Asked to explain why some observers ignored or even praised the deli owner as he refused to serve the Muslim woman, Yale social psychology Jack Dovidio tells ABC News, "When we as Americans feel threatened from the outside, we're gonna define ourselves in very rigid fashions. Either you're with me, and if you're not really one of me, then you must be somebody else who's against me."

One touching moment comes toward the end when a young woman comes to the aid of the Muslim woman, defending Islamic culture and arguing with the deli owner to try and force him to change his mind. When the producer confronts her to explain it was a set-up, she bursts into tears, saying that she had long been frustrated by the treatment of a Muslim friend she was with at the time. "I've seen how people treat them different, and it really hurts me."

Somewhat revealing is that the ABC News producer obviously felt very comfortable taking the side of those who defended the Muslim woman. He called the young woman who had defended her a "heroine." Dovidio responded to the girls' behavior, saying, "In a way they defended America, and I was impressed by that." As the Daily Show and Fox News wage a broadcast war over how to handle the Cordoba controversy, news coverage has become somewhat more reticent to take sides.

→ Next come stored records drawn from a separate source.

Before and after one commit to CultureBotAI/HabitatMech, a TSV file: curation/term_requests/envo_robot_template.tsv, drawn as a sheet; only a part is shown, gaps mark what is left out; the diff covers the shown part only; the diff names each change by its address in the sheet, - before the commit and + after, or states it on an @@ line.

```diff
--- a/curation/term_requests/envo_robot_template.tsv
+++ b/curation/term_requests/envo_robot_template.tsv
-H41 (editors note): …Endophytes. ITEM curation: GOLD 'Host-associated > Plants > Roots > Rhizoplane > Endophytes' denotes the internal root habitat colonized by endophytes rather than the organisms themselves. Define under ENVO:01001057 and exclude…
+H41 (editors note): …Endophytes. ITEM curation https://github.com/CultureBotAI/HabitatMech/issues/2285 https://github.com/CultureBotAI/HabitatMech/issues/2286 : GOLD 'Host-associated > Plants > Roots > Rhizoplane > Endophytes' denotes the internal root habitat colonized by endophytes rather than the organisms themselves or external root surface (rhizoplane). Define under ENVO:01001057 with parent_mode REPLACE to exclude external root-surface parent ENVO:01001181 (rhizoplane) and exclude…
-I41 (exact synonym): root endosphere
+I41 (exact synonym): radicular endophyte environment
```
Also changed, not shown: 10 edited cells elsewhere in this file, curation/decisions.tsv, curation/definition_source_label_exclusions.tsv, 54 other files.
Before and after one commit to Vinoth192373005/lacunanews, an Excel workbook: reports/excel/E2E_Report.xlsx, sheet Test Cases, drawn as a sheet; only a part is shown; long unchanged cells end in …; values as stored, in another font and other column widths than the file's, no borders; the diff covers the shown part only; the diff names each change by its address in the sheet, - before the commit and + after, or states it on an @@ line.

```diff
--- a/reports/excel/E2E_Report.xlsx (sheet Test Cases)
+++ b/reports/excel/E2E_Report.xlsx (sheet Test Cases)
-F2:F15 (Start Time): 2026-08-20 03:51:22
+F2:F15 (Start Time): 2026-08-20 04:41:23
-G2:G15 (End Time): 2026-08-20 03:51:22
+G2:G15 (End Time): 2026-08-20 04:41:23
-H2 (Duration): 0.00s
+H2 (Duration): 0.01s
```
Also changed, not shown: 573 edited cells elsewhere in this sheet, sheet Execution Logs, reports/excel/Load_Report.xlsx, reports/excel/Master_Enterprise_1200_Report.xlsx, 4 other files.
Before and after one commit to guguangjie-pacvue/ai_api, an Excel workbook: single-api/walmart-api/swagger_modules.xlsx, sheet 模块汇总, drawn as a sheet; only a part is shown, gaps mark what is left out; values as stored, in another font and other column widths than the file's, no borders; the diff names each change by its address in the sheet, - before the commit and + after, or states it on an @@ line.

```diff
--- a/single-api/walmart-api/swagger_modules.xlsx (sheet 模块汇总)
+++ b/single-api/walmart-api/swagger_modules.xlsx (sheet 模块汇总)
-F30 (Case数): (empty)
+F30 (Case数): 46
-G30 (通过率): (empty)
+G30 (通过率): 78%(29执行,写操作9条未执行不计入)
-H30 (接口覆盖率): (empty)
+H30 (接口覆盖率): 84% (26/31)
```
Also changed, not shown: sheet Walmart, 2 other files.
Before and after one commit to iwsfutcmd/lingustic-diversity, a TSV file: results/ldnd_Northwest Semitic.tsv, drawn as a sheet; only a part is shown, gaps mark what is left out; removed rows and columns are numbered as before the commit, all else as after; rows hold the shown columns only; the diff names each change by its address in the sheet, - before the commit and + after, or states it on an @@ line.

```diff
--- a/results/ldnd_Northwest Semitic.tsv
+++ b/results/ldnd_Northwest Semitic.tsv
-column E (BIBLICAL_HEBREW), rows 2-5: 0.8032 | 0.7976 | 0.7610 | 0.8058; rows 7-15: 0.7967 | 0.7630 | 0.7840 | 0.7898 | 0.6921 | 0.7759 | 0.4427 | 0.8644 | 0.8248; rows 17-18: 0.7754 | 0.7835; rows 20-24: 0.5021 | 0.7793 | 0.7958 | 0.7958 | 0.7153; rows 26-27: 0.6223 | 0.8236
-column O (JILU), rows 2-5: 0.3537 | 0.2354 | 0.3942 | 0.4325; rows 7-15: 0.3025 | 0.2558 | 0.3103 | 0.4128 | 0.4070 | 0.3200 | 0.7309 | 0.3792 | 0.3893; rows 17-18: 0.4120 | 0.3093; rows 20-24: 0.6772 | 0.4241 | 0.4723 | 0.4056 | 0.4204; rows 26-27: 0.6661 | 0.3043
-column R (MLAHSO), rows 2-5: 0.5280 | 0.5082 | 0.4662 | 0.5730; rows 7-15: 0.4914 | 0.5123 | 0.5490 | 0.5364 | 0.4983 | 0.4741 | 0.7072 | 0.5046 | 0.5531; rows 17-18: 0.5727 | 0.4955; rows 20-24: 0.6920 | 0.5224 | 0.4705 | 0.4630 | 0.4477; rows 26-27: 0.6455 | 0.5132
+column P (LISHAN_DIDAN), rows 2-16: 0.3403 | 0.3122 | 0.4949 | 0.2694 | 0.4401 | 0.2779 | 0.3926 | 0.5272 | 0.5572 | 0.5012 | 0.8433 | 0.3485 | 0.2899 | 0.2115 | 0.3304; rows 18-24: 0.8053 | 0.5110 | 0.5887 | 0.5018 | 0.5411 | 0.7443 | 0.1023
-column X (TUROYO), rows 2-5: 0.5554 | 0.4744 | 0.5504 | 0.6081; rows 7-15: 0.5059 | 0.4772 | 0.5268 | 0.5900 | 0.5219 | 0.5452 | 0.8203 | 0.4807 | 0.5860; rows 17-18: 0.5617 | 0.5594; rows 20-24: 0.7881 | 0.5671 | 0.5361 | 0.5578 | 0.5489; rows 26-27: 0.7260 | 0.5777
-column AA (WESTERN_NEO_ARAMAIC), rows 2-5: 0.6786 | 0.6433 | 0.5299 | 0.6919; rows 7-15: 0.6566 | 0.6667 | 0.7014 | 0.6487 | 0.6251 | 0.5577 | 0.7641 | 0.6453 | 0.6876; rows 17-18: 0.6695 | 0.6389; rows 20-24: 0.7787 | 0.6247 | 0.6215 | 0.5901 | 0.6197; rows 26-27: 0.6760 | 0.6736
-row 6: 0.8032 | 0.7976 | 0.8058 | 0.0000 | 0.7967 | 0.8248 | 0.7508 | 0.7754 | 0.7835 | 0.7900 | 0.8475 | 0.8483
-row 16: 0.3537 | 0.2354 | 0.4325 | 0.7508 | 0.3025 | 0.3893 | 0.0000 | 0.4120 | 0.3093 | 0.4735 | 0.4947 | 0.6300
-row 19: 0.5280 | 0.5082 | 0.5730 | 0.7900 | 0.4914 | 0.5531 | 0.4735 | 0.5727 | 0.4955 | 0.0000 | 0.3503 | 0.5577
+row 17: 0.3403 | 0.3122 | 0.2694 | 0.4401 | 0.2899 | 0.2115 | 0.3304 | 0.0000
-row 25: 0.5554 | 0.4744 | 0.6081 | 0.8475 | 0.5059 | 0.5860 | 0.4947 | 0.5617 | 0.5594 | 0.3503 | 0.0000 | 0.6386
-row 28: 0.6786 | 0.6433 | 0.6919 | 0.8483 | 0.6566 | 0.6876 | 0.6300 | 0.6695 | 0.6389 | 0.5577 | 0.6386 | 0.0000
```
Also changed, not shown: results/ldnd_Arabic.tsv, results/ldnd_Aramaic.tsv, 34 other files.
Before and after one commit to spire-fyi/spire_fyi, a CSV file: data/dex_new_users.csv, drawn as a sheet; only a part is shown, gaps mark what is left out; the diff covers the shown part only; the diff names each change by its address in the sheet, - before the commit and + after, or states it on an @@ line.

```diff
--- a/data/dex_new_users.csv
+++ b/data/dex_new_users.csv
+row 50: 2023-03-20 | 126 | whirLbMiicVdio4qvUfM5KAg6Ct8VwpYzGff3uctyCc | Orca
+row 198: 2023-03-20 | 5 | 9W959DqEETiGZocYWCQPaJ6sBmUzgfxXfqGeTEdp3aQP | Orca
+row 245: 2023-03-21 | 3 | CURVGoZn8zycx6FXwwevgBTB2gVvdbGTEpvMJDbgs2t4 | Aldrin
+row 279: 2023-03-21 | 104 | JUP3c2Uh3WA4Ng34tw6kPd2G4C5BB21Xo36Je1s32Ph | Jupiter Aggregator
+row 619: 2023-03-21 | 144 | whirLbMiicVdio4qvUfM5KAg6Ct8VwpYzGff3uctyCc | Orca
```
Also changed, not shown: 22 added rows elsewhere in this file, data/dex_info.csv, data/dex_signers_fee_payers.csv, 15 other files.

Whether the bystanders applaud the deli owner's theatrics or condemn them, they are uniformly and intensely angry. Clearly, the emotion dredged up by the recent Cordoba controversy is not a new phenomenon in America.